If you are considering using field-readable coded color markers on birds, consider the recommendations below. Please keep in mind that the BBL will get reports from the public who are very interested in where the bird came from and why it is marked. The BBL and BBO have an obligation to the public to respond to such reports. Following these recommendations will help tremendously.
Use only unique code combinations per bird of a given species.
Do not use the same code for males and females of a species.
Do not use the same codes on opposite legs to differentiate between two birds, use unique code combinations for every bird.
Always use a consistent number of characters. For example, if you need two hundred unique combinations, use three digit codes for all combinations, 000-199, NOT 0-199.
We have a new code tracker system in the BBL permit database.
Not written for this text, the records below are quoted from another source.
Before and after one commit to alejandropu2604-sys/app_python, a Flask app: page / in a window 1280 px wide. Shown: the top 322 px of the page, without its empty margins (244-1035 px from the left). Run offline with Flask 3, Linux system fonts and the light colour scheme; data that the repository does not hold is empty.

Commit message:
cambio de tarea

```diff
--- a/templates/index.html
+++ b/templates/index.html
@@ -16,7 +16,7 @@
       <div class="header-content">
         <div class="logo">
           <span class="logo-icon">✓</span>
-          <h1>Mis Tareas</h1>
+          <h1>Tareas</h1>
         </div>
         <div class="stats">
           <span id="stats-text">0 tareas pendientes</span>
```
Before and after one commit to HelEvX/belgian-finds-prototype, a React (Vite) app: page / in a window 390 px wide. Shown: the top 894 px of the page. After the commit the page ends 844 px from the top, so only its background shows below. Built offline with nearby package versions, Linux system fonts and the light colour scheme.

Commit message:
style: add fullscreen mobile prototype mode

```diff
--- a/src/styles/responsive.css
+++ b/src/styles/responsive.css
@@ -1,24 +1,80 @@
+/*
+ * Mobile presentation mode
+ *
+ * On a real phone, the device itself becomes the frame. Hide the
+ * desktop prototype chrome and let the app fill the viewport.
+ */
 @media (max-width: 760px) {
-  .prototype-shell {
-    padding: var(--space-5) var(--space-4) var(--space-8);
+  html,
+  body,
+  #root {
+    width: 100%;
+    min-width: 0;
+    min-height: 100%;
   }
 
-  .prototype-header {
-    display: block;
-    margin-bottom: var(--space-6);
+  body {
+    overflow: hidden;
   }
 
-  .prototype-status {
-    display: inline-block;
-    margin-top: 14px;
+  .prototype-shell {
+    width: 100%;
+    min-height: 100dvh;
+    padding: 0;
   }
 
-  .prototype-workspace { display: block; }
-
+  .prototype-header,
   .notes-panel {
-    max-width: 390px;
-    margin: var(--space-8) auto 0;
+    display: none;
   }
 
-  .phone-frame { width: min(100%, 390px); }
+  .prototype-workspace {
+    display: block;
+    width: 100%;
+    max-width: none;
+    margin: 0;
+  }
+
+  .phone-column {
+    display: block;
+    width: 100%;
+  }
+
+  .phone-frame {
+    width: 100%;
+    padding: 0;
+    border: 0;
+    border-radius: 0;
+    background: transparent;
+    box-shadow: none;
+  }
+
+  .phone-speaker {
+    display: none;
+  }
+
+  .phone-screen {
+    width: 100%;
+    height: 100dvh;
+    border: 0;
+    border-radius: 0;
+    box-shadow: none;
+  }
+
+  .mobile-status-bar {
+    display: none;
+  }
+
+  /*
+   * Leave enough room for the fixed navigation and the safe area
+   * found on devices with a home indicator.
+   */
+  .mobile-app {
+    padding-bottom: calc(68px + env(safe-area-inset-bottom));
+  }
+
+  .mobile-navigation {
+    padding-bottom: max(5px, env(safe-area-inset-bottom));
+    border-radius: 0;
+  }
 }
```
It is helpful when you are choosing codes in sets of 100 to start with the number 0 and end with 9, for example use 00-99 for a hundred combinations, NOT 001-100. In general, when using solely alpha codes, change just the first letter in the combination to add more combinations and keep the codes in the 2nd ,3rd etc. position the same.
If possible, avoid using the following characters B,D,G,H,I,L,M,N,O,Q,S,U,V,W,X,Z. See these examples of look alikes*:
H=H (is read the same upside down as upright; HX upside down is XH)
N=N (is read the same upside down as upright; NX upside down is XN)
X=X (is read the same upside down as upright; HX upside down is XH)
*Also try to avoid “sound-alikes”. If you have a person looking through a scope and reading codes to a recorder, “M” and “N” and others can sound alike.